Open this playlist in spotify, here.
The exact clips I prepared for the recordings I list here are Il Tabarro – 1:59-3:20, Romeo et Juliette – 6:11-7:25, Madama Butterfly – 1:46-2:48, La Forza Del Destino – 5:43-7:43, and Carmen – 7:48-10:12.
Here Luigi -in the middle of an affair – tells his lover that if she ever leaves him, he will kill her and make an ornament out of her heart. Placido does a very good job of rendering the scene. Think you have seen jealousy before?
Raoul Jobin’s high notes here have a crazy resonance to them that is unlike what I have heard from most other singers. Here, he violently denounces Mercutio for having killed Tybalt. One of my friends told me that Raoul Join only had three fingers on one hand. I think he told me that he lost some of them in a war.

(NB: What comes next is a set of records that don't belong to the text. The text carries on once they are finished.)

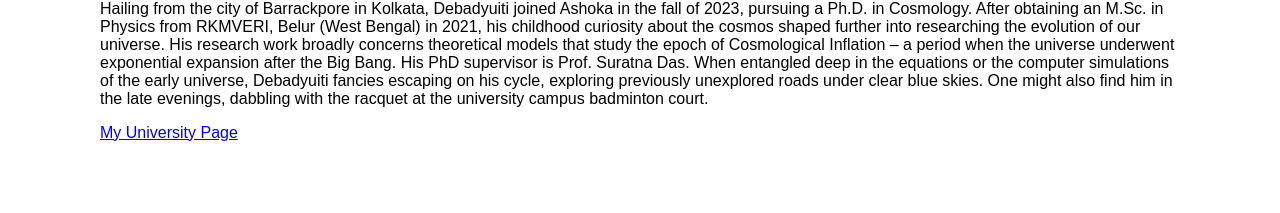
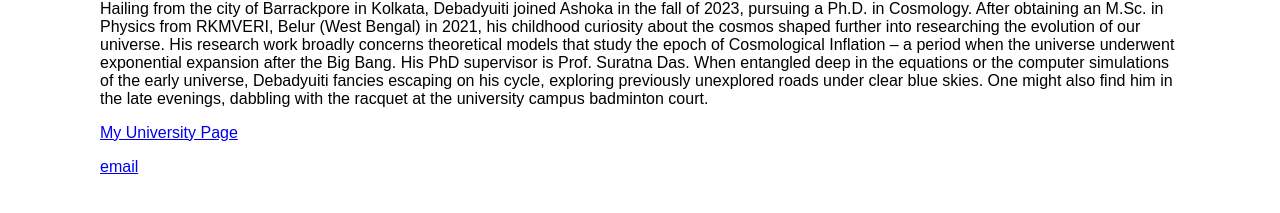
Before and after one commit to debadyuitighosh/debadyuitighosh.github.io, a Jekyll site: the page built from about.md, in a window 1280 px wide. Shown: the part 231-444 px from the top of the page. Built offline with Jekyll 4.4.1, drawn with Linux system fonts in a browser that asks for light colours.

Commit message:
Update _config.yml

```diff
--- a/_config.yml
+++ b/_config.yml
@@ -1,3 +1,4 @@
 # theme: jekyll-theme-minimal
 # title: Debadyuiti Ghosh
 markdown : kramdown
+footer: <a href="mailto:debadyuitighosh@gmail.com" class="author-social" target="_blank"><i class="fa fa-fw fa-envelope-square"></i> email</a>
```
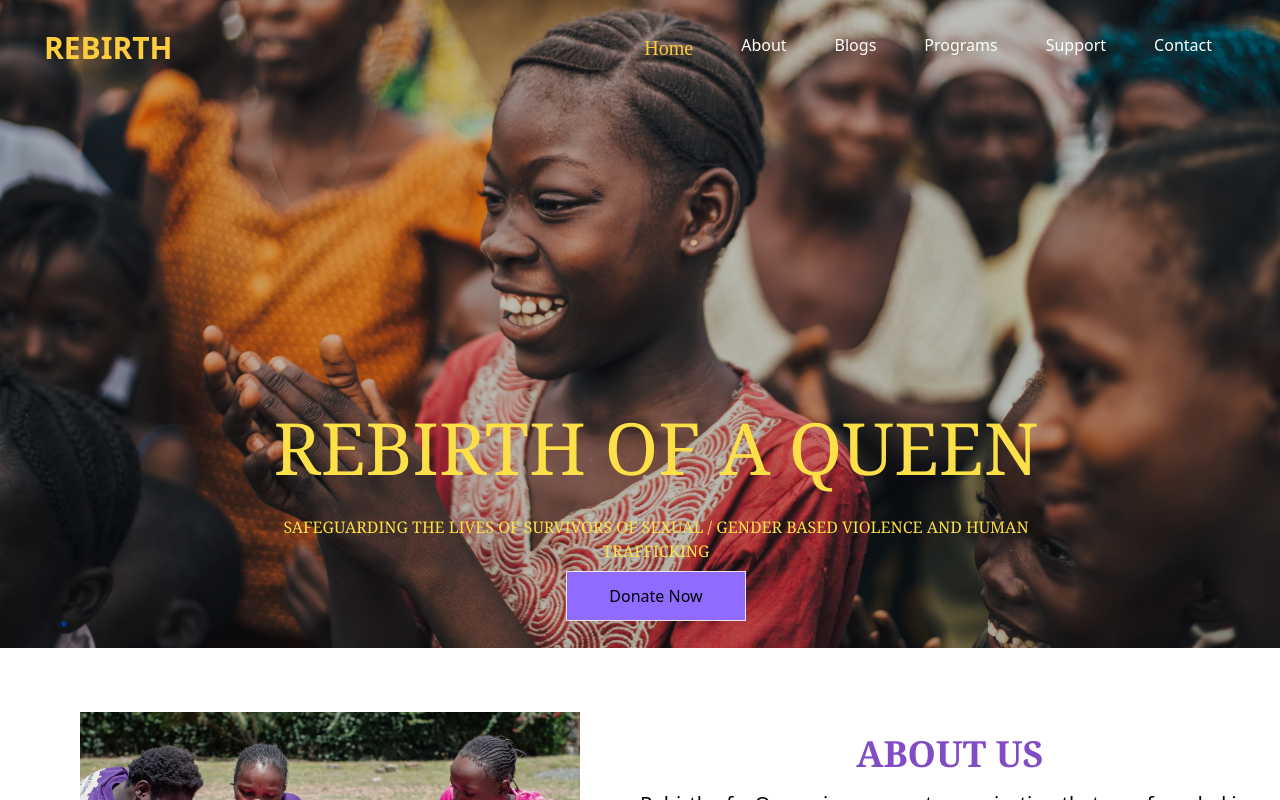
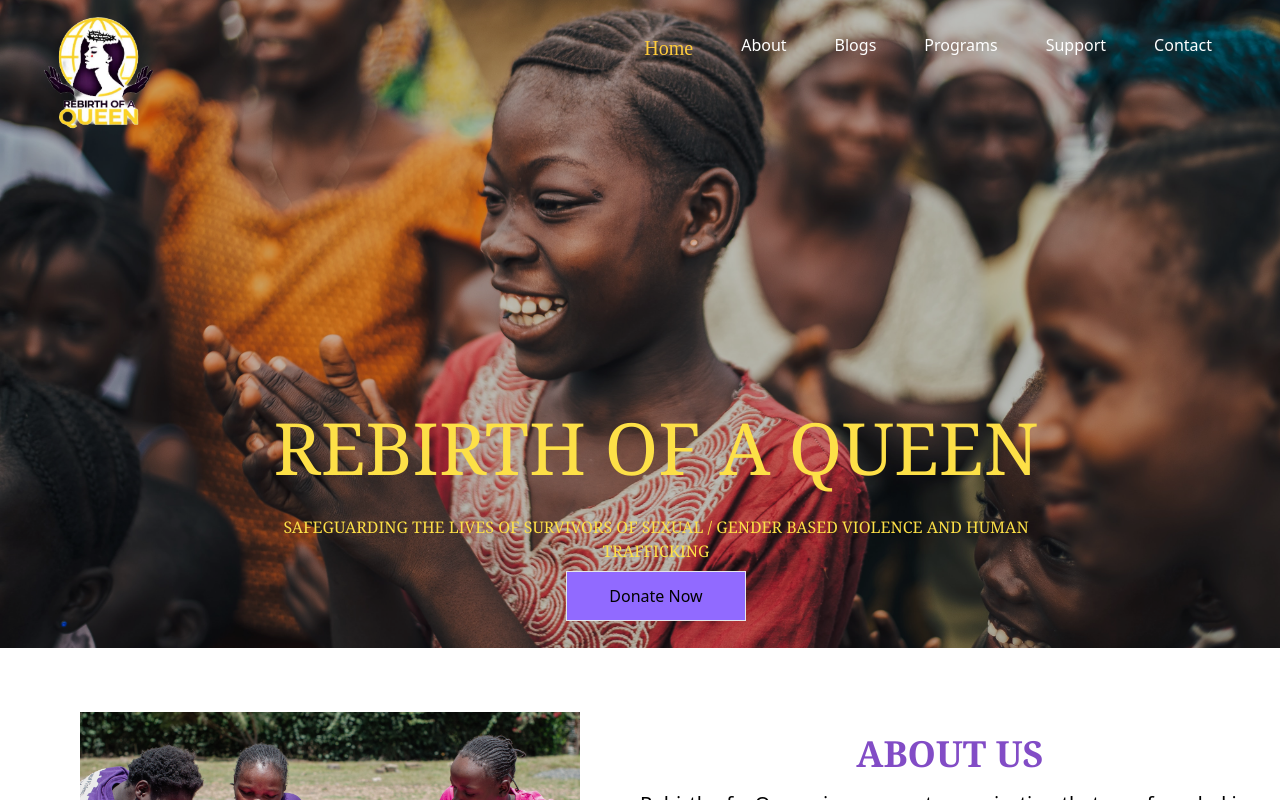
Before and after one commit to Rebirthers-Unite/Rebirth, a React (Vite) app in the folder client/: page / in a window 1280 px wide. Shown: the top 800 px of the page. Built offline with nearby package versions, Linux system fonts and the light colour scheme.

Commit message:
add logo to website

```diff
--- a/client/src/components/Navbar/Navbar.jsx
+++ b/client/src/components/Navbar/Navbar.jsx
@@ -1,5 +1,6 @@
 import React, {useState} from 'react';
 import './NavBar.css'
+import logo from '../../assets/logo.png'
 import {AiOutlineClose} from 'react-icons/ai'
 import { NavLink } from 'react-router-dom';
 
@@ -10,7 +11,7 @@ const Navbar = () => {
 	};
 	return (
 		<div className='text-white cursor-pointer flex justify-between items-center sticky h-24 max-w-[1240px] mx-auto px-4' id='navbar'>
-			<h1 className='w-full text-3xl font-bold text-[#ffcc3d] flex'>REBIRTH</h1>
+			<img src={logo} alt='logo' style={{width: '110px', marginTop: '50px'}}/>
 			<ul className='hidden md:flex'>
 				<NavLink to='/' className='p-4 hover:text-yellow-300 hover:font-bold'>
 					{' '}
```
Also changed, not shown: client/src/assets/logo.png (added).
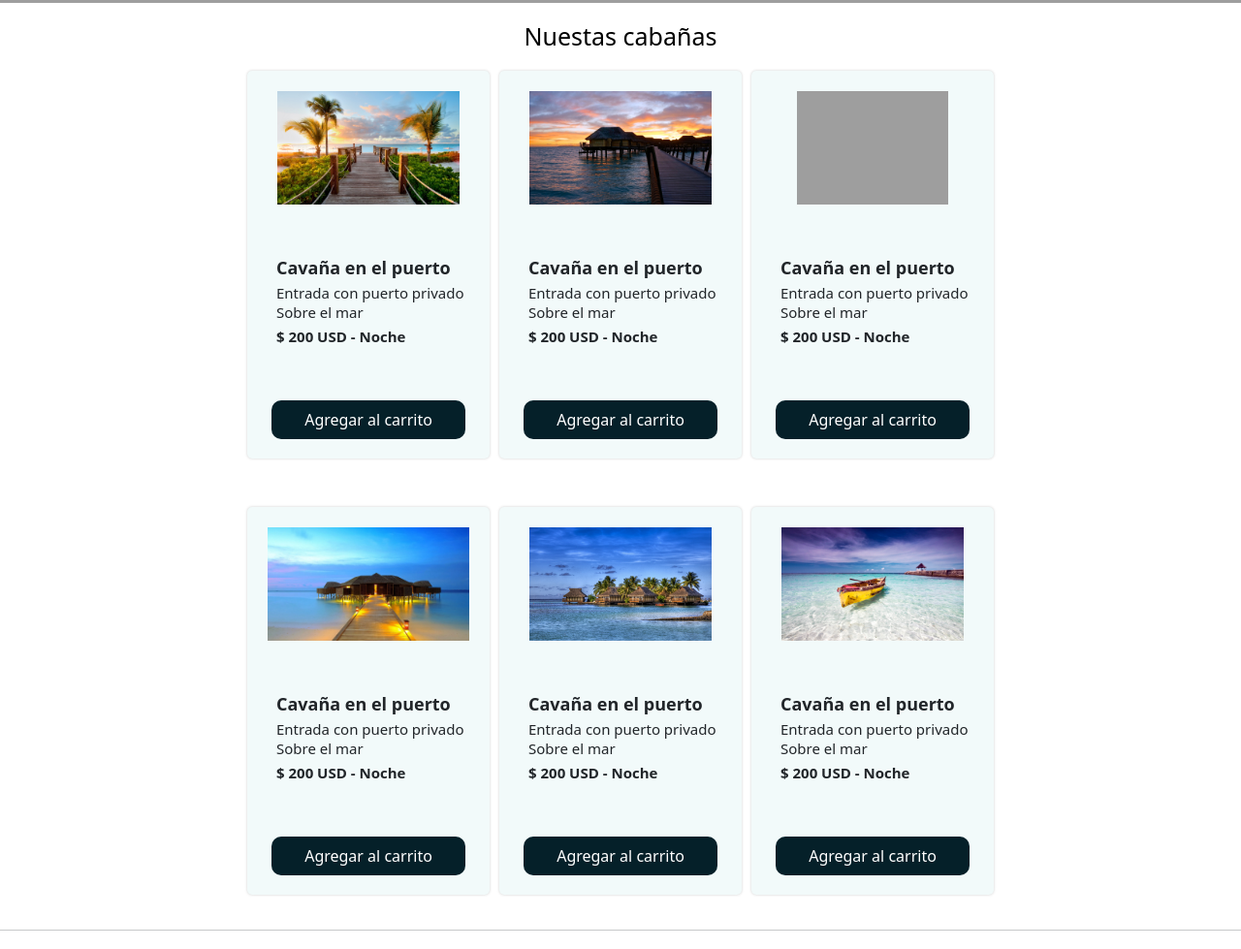
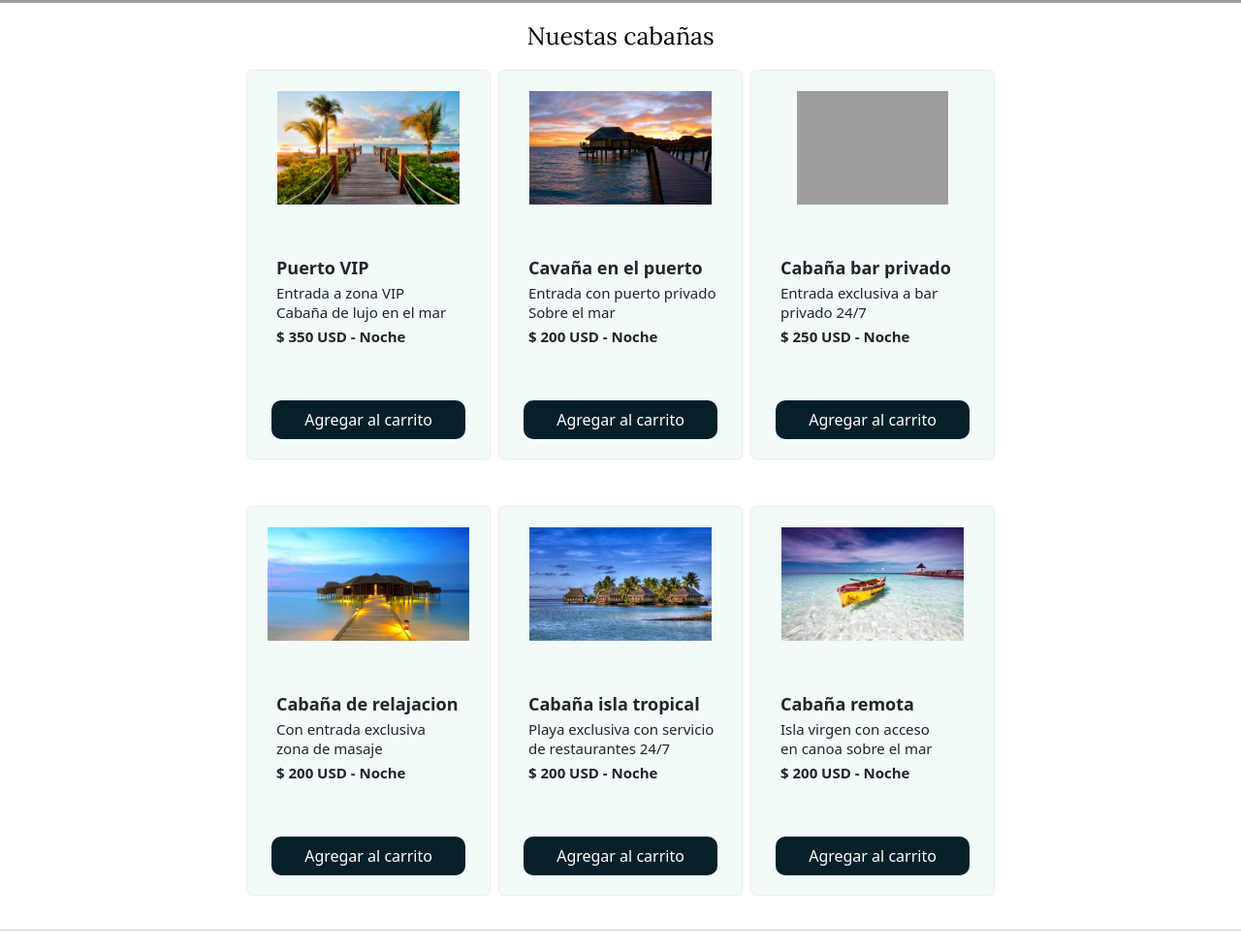
Before and after one commit to AntonioR1515/NuevoProyectoFinal, a plain HTML site: page index.html in a window 1280 px wide. Shown: the part 737-1716 px from the top of the page at 97% size. Drawn offline with nearby package versions, Linux system fonts and the light colour scheme; grey boxes are pictures that could not be loaded.

Commit message:
Descripcion de cabanas

```diff
--- a/index.html
+++ b/index.html
@@ -11,8 +11,7 @@
     <link href="https://fonts.googleapis.com/css2?family=Lora&family=Raleway:wght@100&display=swap" rel="stylesheet">
     <!-- <link rel="preconnect" href="https://fonts.googleapis.com">
     <link rel="preconnect" href="https://fonts.gstatic.com" crossorigin> -->
-    <link href="https://fonts.googleapis.com/css2?family=Roboto+Slab&display=swap" rel="stylesheet">
-
+   <link href="https://fonts.googleapis.com/css2?family=Lora:wght@500&family=Roboto+Slab&display=swap" rel="stylesheet">
 
     <link href="https://cdn.jsdelivr.net/npm/bootstrap@5.3.1/dist/css/bootstrap.min.css" rel="stylesheet" integrity="sha384-4bw+/aepP/YC94hEpVNVgiZdgIC5+VKNBQNGCHeKRQN+PtmoHDEXuppvnDJzQIu9" crossorigin="anonymous">
     <script src="https://cdn.jsdelivr.net/npm/bootstrap@5.3.1/dist/js/bootstrap.bundle.min.js" integrity="sha384-HwwvtgBNo3bZJJLYd8oVXjrBZt8cqVSpeBNS5n7C8IVInixGAoxmnlMuBnhbgrkm" crossorigin="anonymous"></script>
@@ -116,10 +115,10 @@
                 <div class="contenedor-ima-cabana"><img src="/Playa/Puerto3.jpg" class="imagen-cabana" ></div>
                 <div class="descripcion-cabana">
                     <ul class="menu-lista">
-                        <li class="lista-titulo">Cavaña en el puerto </li>
-                        <li class="lista-atributo">Entrada con puerto privado </li>
-                        <li class="lista-atributo">Sobre el mar </li>
-                        <li class="lista-precio">$ 200 USD - Noche </li>
+                        <li class="lista-titulo">Puerto VIP </li>
+                        <li class="lista-atributo">Entrada a zona VIP </li>
+                        <li class="lista-atributo">Cabaña de lujo en el mar</li>
+                        <li class="lista-precio">$ 350 USD - Noche </li>
                     </ul>
 
                 </div>
@@ -146,10 +145,10 @@
                 <div class="contenedor-ima-cabana"><img src="/Playa/Puerto12.jpg" class="imagen-cabana" ></div>
                 <div class="descripcion-cabana">
                     <ul class="menu-lista">
-                        <li class="lista-titulo">Cavaña en el puerto </li>
-                        <li class="lista-atributo">Entrada con puerto privado </li>
-                        <li class="lista-atributo">Sobre el mar </li>
-                        <li class="lista-precio">$ 200 USD - Noche </li>
+                        <li class="lista-titulo">Cabaña bar privado </li>
+                        <li class="lista-atributo">Entrada exclusiva a bar </li>
+                        <li class="lista-atributo">privado 24/7 </li>
+                        <li class="lista-precio">$ 250 USD - Noche </li>
                     </ul>
 
                 </div>
@@ -161,9 +160,9 @@
                 <div class="contenedor-ima-cabana"><img src="/Playa/vacacion1.png" class="imagen-cabana" ></div>
                 <div class="descripcion-cabana">
                     <ul class="menu-lista">
-                        <li class="lista-titulo">Cavaña en el puerto </li>
-                        <li class="lista-atributo">Entrada con puerto privado </li>
-                        <li class="lista-atributo">Sobre el mar </li>
+                        <li class="lista-titulo">Cabaña de relajacion </li>
+                        <li class="lista-atributo">Con entrada exclusiva </li>
+                        <li class="lista-atributo">zona de masaje </li>
                         <li class="lista-precio">$ 200 USD - Noche </li>
                     </ul>
 
@@ -176,9 +175,9 @@
                 <div class="contenedor-ima-cabana"><img src="/Playa/Puerto2.jpg" class="imagen-cabana" ></div>
                 <div class="descripcion-cabana">
                     <ul class="menu-lista">
-                        <li class="lista-titulo">Cavaña en el puerto </li>
-                        <li class="lista-atributo">Entrada con puerto privado </li>
-                        <li class="lista-atributo">Sobre el mar </li>
+                        <li class="lista-titulo">Cabaña isla tropical </li>
+                        <li class="lista-atributo">Playa exclusiva con servicio</li>
+                        <li class="lista-atributo">de restaurantes 24/7</li>
                         <li class="lista-precio">$ 200 USD - Noche </li>
                     </ul>
 
@@ -191,9 +190,9 @@
                 <div class="contenedor-ima-cabana"><img src="/Playa/Puerto8.jpg" class="imagen-cabana" ></div>
                 <div class="descripcion-cabana">
                     <ul class="menu-lista">
-                        <li class="lista-titulo">Cavaña en el puerto </li>
-                        <li class="lista-atributo">Entrada con puerto privado </li>
-                        <li class="lista-atributo">Sobre el mar </li>
+                        <li class="lista-titulo">Cabaña remota</li>
+                        <li class="lista-atributo">Isla virgen con acceso </li>
+                        <li class="lista-atributo">en canoa sobre el mar </li>
                         <li class="lista-precio">$ 200 USD - Noche </li>
                     </ul>
 
--- a/style.css
+++ b/style.css
@@ -126,8 +126,11 @@ column-gap: 10px;
     align-items: center;
     font-size: 25px;
     color: black;
-    font-family:system-ui, -apple-system, BlinkMacSystemFont, 'Segoe UI', Roboto, Oxygen, Ubuntu, Cantarell, 'Open Sans', 'Helvetica Neue', sans-serif;
+    /* font-family:system-ui, -apple-system, BlinkMacSystemFont, 'Segoe UI', Roboto, Oxygen, Ubuntu, Cantarell, 'Open Sans', 'Helvetica Neue', sans-serif; */
+    font-family: 'Lora', 'Roboto Slab', serif;
+
 }
+
 .principal-menu-cabanas{
     display: grid;
     width: 100%;
```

This is the recording that made me cry before and then stare at the wall. If you didn’t read about this in the introduction to this post, definitely check it out.
Here, the tenor screams, “un brando (a sword),” as Don Carlo convinces him to duel to the death to avenge his father’s death. This is from my favorite opera.
This is one of the most exciting scenes of the opera. The script (known more often as the libretto) is very well written in this opera. This is the scene where the play and reality converge as a clown is denouncing his wife for infidelity before a crowd that thinks it is only part of the play, not real life. His first sentence is, “No Pagliaccio non son! Se il viso e pallido, e di vergognia e smania di vendetta!” This means, “No, I am not a clown! If my face is white it is from shame and a thirst for vengeance!”
Carmen was a bad woman. She seduced Don Jose to leave everything for her, and once he did, she threw him in the garage and went after another man. He screams for her to go off with him. She refuses, and being that he can’t stand it any longer, he takes her life. I went through tons of recordings, and I found that Gigli renders the high note the best, and that he acts the part very voraciously. However, in the original French, the high note doesn’t fall on Carmen’s name, but rather the word, “Demon.” Don Jose really tells Carmen what he thinks of her. She did some bad things. Although it is funny. She said that those who don’t fall in her hands intrigue her. She couldn’t get me in her hands if she tried! The Bible does say not even to walk down the street of a temptress.